By 2015, cars will take things a step further and steer themselves. In 2007, DARPA, the Defense Advanced Research Projects Agency, staged a driverless “Urban Challenge”, where autonomous vehicles attempted to complete a 60-mile-long private course - obeying all traffic regulations and negotiating other traffic and obstacles - in under 6 hours. In 2009, Sanford University's autonomous Audi TT, nicknamed Shelley, completed the deadly, 20Km, 156-turn Pikes Peak Hill Climb without a driver - avoiding sheer drops of 1415 metres off the side. By 2015, this feature will be ready for the mainstream and you, dear reader, will be redundant.

The future, then, looks like an exciting place for motorists. Sure, we may not see the flying cars Robert Zemeckis predicted, but the technologies we've looked at here are just as exciting and more importantly - they're very real.
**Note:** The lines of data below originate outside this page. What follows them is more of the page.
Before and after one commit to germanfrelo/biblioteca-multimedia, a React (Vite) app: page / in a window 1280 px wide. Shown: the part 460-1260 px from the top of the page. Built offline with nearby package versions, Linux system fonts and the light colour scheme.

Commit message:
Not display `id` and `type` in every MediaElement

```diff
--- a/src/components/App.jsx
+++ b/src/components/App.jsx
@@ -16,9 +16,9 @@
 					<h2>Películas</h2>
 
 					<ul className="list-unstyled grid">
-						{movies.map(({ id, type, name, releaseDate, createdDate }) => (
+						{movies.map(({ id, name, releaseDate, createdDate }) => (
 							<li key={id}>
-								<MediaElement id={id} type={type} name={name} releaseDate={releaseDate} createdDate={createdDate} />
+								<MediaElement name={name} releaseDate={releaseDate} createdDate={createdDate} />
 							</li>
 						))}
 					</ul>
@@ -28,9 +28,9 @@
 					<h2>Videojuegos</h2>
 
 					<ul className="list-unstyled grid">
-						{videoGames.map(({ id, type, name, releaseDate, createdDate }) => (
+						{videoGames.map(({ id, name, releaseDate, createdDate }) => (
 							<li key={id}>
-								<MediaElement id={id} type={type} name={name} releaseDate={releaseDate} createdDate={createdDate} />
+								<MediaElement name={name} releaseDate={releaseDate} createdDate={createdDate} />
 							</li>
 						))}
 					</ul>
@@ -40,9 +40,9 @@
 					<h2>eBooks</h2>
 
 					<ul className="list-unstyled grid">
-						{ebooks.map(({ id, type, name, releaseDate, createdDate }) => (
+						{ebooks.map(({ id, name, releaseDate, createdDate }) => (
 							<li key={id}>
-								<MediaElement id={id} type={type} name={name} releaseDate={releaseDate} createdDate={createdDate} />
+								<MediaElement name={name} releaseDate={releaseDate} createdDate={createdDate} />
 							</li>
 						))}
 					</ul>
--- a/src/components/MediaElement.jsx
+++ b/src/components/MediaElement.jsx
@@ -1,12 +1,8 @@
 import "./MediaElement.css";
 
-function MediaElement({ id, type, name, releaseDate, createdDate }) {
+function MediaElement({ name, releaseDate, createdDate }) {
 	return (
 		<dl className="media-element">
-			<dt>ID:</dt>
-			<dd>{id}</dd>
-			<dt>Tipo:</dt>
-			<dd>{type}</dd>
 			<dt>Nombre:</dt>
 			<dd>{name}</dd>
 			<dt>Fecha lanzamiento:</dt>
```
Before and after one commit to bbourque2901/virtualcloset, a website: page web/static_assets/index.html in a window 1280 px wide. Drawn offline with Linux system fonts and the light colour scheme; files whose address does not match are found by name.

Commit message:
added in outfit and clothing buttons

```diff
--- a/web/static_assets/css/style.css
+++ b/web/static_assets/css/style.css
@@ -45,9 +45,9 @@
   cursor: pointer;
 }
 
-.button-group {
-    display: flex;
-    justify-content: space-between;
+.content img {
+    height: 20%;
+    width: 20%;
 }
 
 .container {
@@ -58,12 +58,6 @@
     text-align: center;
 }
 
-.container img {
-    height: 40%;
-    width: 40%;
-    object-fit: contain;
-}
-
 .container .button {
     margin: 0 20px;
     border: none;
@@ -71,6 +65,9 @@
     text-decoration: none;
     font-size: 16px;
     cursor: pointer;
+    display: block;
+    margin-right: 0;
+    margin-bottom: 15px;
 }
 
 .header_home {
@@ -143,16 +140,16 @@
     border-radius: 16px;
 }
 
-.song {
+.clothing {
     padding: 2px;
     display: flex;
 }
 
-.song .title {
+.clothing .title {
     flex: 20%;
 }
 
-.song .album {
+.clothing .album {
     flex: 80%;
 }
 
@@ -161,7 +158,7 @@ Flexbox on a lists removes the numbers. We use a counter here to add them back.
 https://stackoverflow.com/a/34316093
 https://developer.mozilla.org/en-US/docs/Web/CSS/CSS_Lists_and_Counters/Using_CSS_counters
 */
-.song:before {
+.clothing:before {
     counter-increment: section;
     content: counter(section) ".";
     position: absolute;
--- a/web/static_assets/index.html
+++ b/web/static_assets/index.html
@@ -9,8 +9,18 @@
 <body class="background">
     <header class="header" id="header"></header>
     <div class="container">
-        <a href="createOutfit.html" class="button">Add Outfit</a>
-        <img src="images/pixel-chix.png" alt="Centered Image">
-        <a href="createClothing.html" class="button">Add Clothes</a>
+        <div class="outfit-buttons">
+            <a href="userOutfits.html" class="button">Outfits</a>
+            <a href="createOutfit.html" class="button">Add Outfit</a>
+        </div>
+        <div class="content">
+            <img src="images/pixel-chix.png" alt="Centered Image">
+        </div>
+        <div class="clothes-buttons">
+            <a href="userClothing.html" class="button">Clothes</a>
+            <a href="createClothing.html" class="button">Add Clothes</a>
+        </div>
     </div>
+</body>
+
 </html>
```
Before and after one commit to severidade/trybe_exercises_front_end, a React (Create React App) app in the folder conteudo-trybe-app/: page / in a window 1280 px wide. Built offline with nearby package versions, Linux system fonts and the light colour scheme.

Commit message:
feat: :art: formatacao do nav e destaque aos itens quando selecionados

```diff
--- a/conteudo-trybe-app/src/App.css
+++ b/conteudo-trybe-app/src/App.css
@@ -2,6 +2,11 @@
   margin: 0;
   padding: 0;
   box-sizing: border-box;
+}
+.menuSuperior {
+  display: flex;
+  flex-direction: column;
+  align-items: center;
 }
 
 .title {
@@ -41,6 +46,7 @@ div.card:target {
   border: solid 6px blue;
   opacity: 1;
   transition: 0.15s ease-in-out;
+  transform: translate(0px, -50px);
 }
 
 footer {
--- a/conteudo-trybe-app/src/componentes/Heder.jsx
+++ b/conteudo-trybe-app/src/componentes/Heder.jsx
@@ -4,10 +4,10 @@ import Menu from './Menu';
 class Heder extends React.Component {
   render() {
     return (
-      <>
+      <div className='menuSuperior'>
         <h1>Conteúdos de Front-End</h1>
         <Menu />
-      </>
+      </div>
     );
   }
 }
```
Whether you're a geek or a petrolhead, or a combination of both, you can be assured that 2015 will be a very exciting place to be.

If you enjoyed this article, then head over to our Future Week homepage where you'll find a collection of features on what gadgets will be like in the year 2015.